TASK DETAILS: Only the lines from the one containing "Update push-duty.rst" through the final line of the material below should be output, exactly as they stand.

INFORMATION SHOWN:
------------------------------

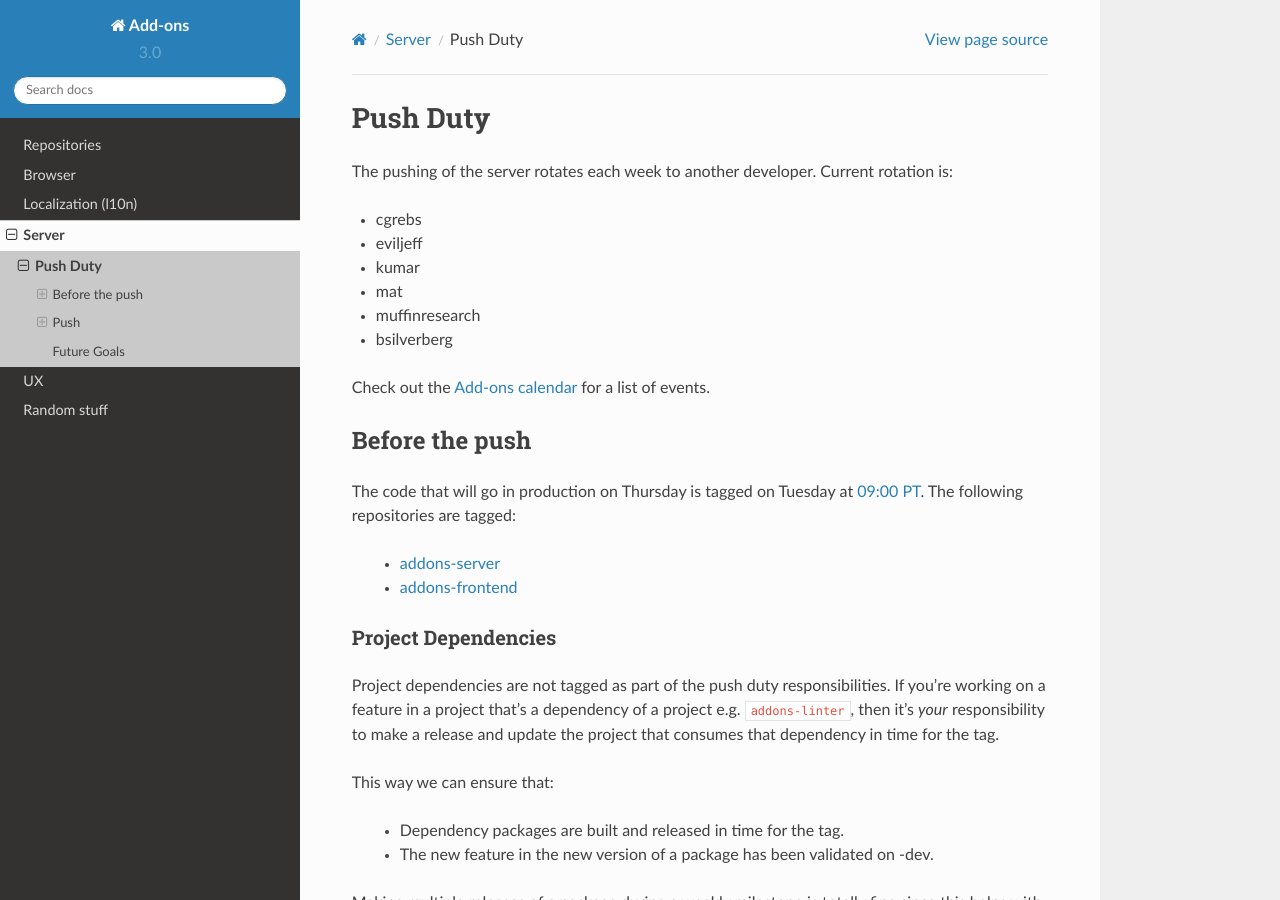
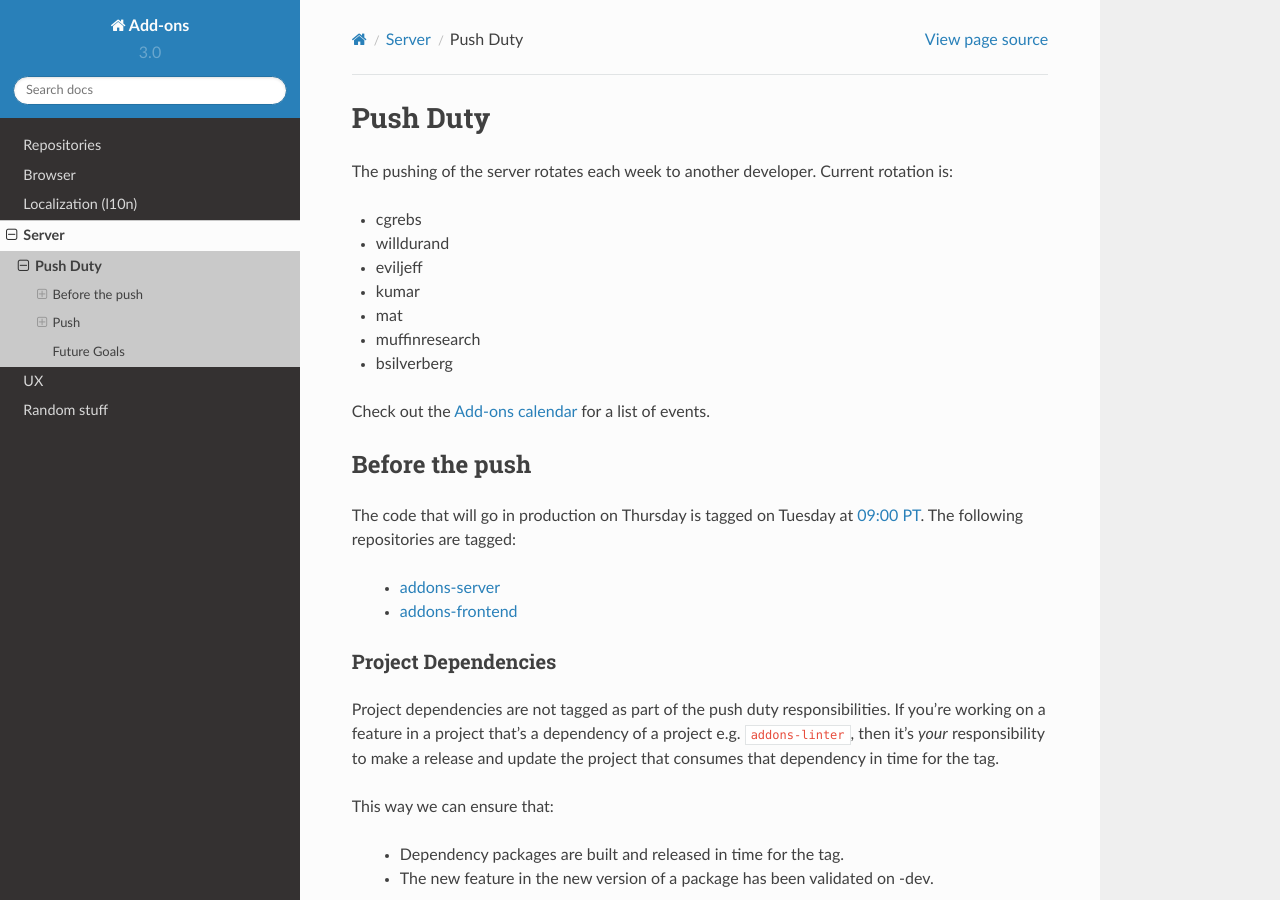
Before and after one commit to mozilla/addons, a Sphinx documentation site: the page built from docs/server/push-duty.rst, in a window 1280 px wide and 900 px high. Built offline with Sphinx 7.4.7 and the Read the Docs theme 2.0.0, drawn with Linux system fonts in a browser that asks for light colours.

Commit message:
Update push-duty.rst

```diff
--- a/docs/server/push-duty.rst
+++ b/docs/server/push-duty.rst
@@ -4,6 +4,7 @@ Push Duty
 The pushing of the server rotates each week to another developer. Current rotation is:
 
 * cgrebs
+* willdurand
 * eviljeff
 * kumar
 * mat
```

------------------------------

TASK RESPONSE:
Update push-duty.rst

```diff
--- a/docs/server/push-duty.rst
+++ b/docs/server/push-duty.rst
@@ -4,6 +4,7 @@ Push Duty
 The pushing of the server rotates each week to another developer. Current rotation is:
 
 * cgrebs
+* willdurand
 * eviljeff
 * kumar
 * mat
```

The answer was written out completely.